Posted by Taylor Ray '17
This spring break, from March 7 to 16, a group of 12 Skidmore students will depart on a trip organized by Jane Dowd '14 to work with Safe Passage in Guatemala. Safe Passage is an organization that collaborates with the surrounding community in order to recycle the country's trash and to extend services to impoverished Guatemalan families. Dowd and her group will focus primarily on the Guatemala City municipal dump and the surrounding area.
According to the organization's website, Safe Passage makes an effort to provide any kind of support needed for children from areas affected by the Guatemalan City municipal dump to attend school. The organization also extends resources to parents who live in the area and/or work at the dump, and has programs that teach the families important skills that will help them break the cycle of poverty effectively and permanently, according to the site.
Two events this week aim to spread awareness of the issues that Safe Passage confronts and to raise funds for the organization. A screening at 6 p.m. this Wednesday in the Spa will feature the short film Manos de Madre, created by Safe Passage. The film gives a brief overview of the struggles and daily lives of dump workers in Guatemala City and the help that Safe Passage extends to them. The screening will be accompanied by free Esperanto, and is free for all students and faculty. Donations will be accepted during the event, either in cash or through a SkidCard.
A fundraiser in Falstaff's will also aim to bolster funds and spark interest in the trip. The event begins at 8:30 this Friday, Feb. 21, and will feature performances by student groups, including Villains, Drastic Measures, Breakbeats, Bandersnatchers, Rhythmos, Dynamics and Bo Peep & the Funk Sheep.
"We hope to raise around $1000 to donate to Safe Passage to show that the Skidmore community is invested in their mission," said Dowd. Although the event is free, there is a suggested five-dollar donation.
Although Skidmore has not worked with Safe Passage in the past, a new partnership is arising between the college and the organization. Skidmore alumna Megan McAdams works full-time at Safe Passage, and Dowd herself has previously worked with the organization during a six-month stay in Guatemala. The trip this spring break will expose Skidmore students to work being done to help those far beyond our college borders and allow them to contribute directly to that work.
"I hope that this trip will inform students of the recent history of the Guatemalan Civil War, help them understand why that society has become what it is and offer a more critical look into the inner workings of international NGOs and nonprofits," Dowd said.
Along with the experience and benefits that come with traveling to a foreign country and putting work and critical thought into a cause, students involved in the trip also had the opportunity to enroll in an optional 1-credit course in the Latin American Studies department this semester.
"I hope that the incentive of getting credit for the trip will push people to want to sign on in the future," said Dowd.

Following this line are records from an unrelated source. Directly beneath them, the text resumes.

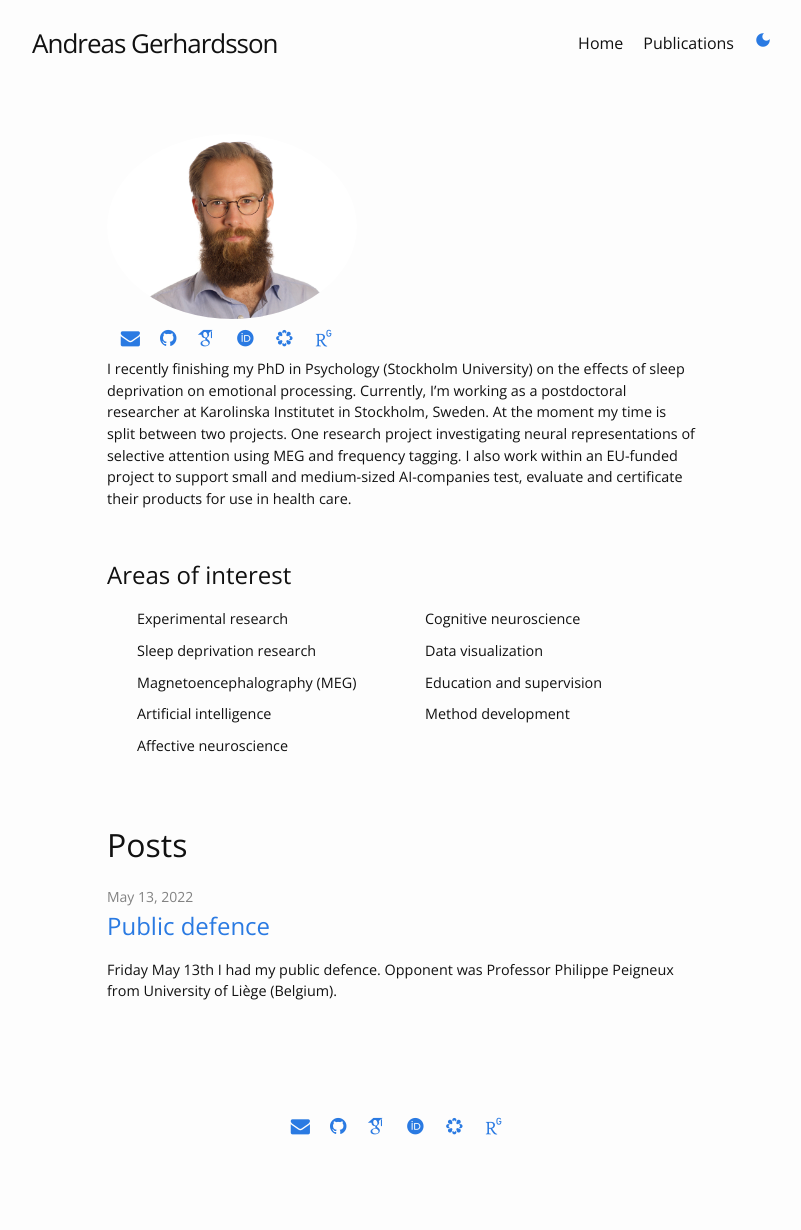
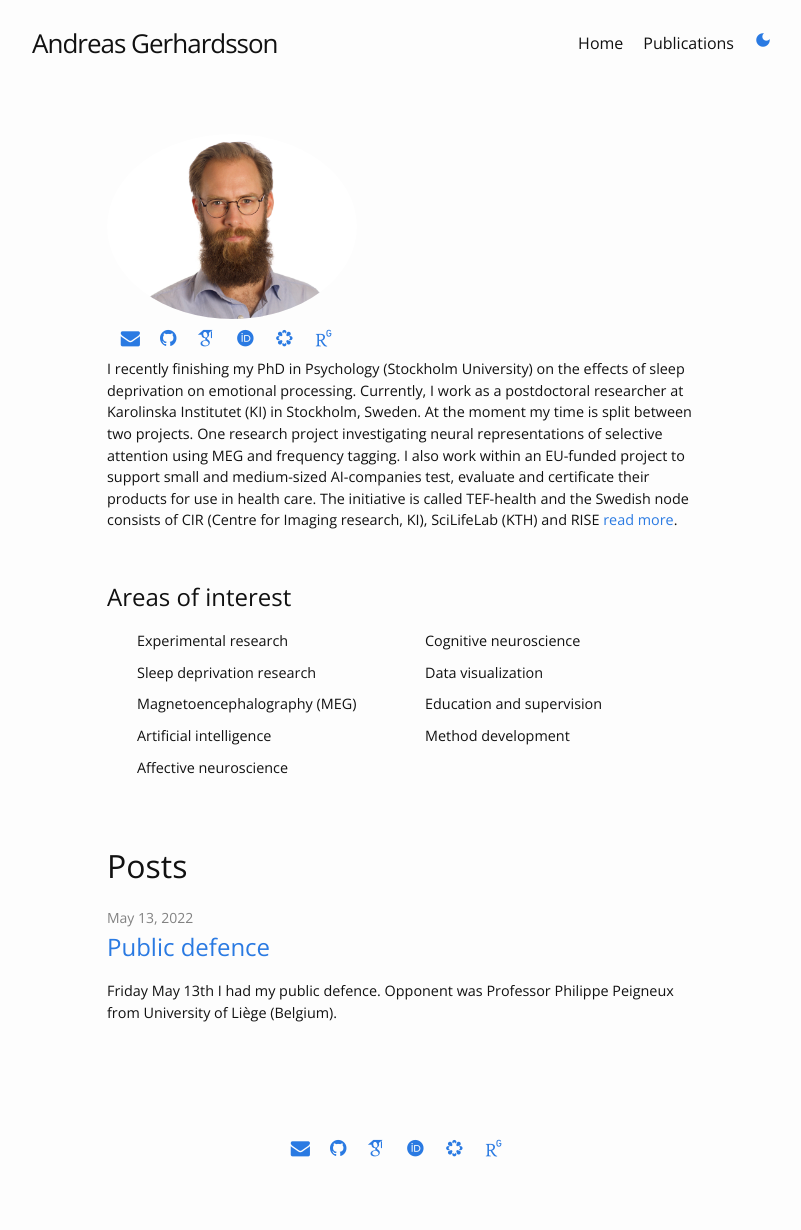
Before and after one commit to agerhardsson/agerhardsson.github.io, a Jekyll site: the page built from index.md, in a window 1280 px wide. Shown: the whole page, without its empty margins (246-1047 px from the left). Built offline with Jekyll 4.4.1, drawn with Linux system fonts in a browser that asks for light colours; some web fonts are replaced; before the commit the page ends 1208 px from its top, so only the background shows below that.

Commit message:
minor changes

```diff
--- a/_config.yml
+++ b/_config.yml
@@ -17,7 +17,7 @@ url: "https://agerhardsson.github.io" # the base hostname & protocol for your si
 short-bio:
     # I started working as a research assistant for Johanna Schwarz (PhD), in a large sleep deprivation project, where I helped with data collection of more than 200 participants, analyzed results and wrote articles. This prepared me well for the PhD education, which I started in 2016. Working in the project also led me into the sleep research, and my main research focus is the effects of sleep deprivation on the interplay between emotion and cognition, which is also the subject of what was the first article of my dissertation. I recently finished my PhD and during the past two years I have started to work with magnetoencephalography (MEG) to understand neural underpinnings of effects of sleep deprivation. I am also interested in exploring selective attention processes using frequency tagging.
 
-    I recently finishing my PhD in Psychology (Stockholm University) on the effects of sleep deprivation on emotional processing. Currently, I'm working as a postdoctoral researcher at Karolinska Institutet in Stockholm, Sweden. At the moment my time is split between two projects. One research project investigating neural representations of selective attention using MEG and frequency tagging. I also work within an EU-funded project to support small and medium-sized AI-companies test, evaluate and certificate their products for use in health care.
+    I recently finishing my PhD in Psychology (Stockholm University) on the effects of sleep deprivation on emotional processing. Currently, I work as a postdoctoral researcher at Karolinska Institutet (KI) in Stockholm, Sweden. At the moment my time is split between two projects. One research project investigating neural representations of selective attention using MEG and frequency tagging. I also work within an EU-funded project to support small and medium-sized AI-companies test, evaluate and certificate their products for use in health care. The initiative is called TEF-health and the Swedish node consists of CIR (Centre for Imaging research, KI), SciLifeLab (KTH) and RISE [read more](https://news.ki.se/major-eu-funding-for-development-of-ai-in-healthcare).
 
 areas-of-interest:
     [Experimental research,
```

Information about the Guatemala spring break trip events can be found on the Manos de Madre and Falstaff's Fundraiser event pages on Facebook. For those who are unable to attend but would still like to donate, the group is accepting donations through Go Fund Me.